« Copyrighting Headlines and Bloggers |
| Listening to Larry »
March 29, 2004
Berkman on iTMS
The Berkman Center has released a 100-page case study of the iTunes Music Store, discussing the laws and treaty obligations around the music store, including its DRM system, the triple-pun FairPlay. The study is part of their Digital Music Project and the principal investigator is Terry Fisher, of compulsory licensing fame.
(Unfortunately, the study itself seems to be unreadable in Mac OS X's Preview for some reason. It works fine in Adobe's PDF reader.)
If you're more interested in the technical rather than legal aspects of FairPlay, Jon "DeCSS" Johansen has reverse-engineered it for VLC, so that you can play your songs on GNU/Linux, Windows, OS X, or whatever other system you like as long as you have a Windows system or iPod.
Homework assignment: use Johansen's C code and additional research to write up an English explanation of how the FairPlay system works. Extra credit: include a security analysis.
UPDATE: My crack at the assignment is up. Comments, corrections, and additions are appreciated.
+ TrackBacks (0) | Category: IP Abuse
- RELATED ENTRIES
- Apple I Reaches CAFC
- Macmillan Pretends It Can Plug Analog Hole
- Pomplamoose is Still Making It
- Why Make the Secondary Market?
- Lexi Alexander vs the Copyright Cartel

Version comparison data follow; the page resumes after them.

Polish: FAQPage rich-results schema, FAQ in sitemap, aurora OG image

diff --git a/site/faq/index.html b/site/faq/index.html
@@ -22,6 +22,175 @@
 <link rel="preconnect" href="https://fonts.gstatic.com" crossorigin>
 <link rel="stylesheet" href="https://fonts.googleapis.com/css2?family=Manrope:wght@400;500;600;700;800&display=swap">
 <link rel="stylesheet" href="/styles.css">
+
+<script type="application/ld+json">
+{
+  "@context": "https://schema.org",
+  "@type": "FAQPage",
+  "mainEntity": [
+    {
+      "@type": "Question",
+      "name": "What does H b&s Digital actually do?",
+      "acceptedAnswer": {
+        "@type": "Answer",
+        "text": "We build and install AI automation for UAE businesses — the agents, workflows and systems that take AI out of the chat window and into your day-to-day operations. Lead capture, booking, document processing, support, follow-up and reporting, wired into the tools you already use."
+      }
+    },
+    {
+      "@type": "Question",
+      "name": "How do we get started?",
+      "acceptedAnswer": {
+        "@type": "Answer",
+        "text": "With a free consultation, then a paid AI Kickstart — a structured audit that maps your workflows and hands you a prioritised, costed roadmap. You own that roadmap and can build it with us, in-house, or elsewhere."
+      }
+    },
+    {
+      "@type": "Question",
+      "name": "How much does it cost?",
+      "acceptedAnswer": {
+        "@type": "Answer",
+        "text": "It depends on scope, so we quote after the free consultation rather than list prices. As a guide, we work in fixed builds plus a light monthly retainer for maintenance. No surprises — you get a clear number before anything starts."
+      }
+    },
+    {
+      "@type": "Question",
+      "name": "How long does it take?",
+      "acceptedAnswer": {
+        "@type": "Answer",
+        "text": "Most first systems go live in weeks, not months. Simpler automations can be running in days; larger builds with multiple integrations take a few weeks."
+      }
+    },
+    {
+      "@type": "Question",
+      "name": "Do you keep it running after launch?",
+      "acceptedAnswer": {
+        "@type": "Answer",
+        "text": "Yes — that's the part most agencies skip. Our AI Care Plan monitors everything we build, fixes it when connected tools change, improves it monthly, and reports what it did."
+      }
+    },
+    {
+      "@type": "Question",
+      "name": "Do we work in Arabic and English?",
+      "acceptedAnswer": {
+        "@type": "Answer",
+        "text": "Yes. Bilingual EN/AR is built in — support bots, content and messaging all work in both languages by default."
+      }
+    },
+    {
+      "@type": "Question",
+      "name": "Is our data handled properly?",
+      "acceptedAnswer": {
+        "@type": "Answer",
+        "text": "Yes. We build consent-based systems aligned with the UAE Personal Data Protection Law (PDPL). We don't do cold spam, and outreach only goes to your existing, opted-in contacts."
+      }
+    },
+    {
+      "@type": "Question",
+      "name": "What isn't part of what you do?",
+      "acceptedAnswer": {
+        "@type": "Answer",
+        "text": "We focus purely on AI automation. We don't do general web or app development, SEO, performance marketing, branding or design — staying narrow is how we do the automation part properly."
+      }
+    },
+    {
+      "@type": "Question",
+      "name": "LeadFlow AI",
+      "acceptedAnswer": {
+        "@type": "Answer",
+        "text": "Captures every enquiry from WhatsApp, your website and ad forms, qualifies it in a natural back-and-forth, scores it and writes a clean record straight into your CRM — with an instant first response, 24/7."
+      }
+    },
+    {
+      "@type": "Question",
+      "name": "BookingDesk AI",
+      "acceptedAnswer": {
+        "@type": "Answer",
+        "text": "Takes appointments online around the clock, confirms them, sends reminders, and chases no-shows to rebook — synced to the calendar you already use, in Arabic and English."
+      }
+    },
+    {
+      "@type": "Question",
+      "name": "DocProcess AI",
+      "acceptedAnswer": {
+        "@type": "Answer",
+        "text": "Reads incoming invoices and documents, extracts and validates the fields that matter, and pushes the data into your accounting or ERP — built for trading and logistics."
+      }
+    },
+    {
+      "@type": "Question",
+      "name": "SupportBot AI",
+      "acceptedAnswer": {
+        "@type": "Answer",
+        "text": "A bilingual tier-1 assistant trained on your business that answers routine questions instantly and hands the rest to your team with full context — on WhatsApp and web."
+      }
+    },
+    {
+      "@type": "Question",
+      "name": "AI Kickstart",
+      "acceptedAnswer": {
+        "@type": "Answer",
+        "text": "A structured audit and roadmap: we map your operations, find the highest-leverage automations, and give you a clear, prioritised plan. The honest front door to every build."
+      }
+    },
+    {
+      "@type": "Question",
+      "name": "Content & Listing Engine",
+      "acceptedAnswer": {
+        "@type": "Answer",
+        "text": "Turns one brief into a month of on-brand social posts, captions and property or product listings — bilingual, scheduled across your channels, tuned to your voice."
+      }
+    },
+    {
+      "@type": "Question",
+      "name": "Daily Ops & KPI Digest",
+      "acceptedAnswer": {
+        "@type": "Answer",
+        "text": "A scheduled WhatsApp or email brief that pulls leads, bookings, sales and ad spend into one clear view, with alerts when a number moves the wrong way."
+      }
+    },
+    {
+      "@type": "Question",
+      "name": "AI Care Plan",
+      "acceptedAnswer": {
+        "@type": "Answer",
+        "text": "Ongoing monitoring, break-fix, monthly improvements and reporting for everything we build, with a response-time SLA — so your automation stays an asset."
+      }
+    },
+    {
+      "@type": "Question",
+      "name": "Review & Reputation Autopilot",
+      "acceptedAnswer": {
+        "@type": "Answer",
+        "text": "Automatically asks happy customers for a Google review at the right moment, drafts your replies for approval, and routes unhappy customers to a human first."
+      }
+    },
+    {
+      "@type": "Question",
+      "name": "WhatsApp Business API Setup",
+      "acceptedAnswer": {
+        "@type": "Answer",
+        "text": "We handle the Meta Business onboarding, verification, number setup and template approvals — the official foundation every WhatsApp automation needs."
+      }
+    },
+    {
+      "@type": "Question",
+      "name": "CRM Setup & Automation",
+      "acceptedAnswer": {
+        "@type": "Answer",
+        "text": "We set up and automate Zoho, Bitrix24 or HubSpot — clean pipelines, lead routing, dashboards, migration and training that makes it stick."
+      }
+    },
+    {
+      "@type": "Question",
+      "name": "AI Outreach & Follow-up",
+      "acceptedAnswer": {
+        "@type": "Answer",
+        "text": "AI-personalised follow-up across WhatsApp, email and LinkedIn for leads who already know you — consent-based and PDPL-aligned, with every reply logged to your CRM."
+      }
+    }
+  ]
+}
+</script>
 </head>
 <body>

- Digital Homicide Studio v Fair Use
- The Art of Asking for "The Art of Asking"
- Two Copyright-in-Gaming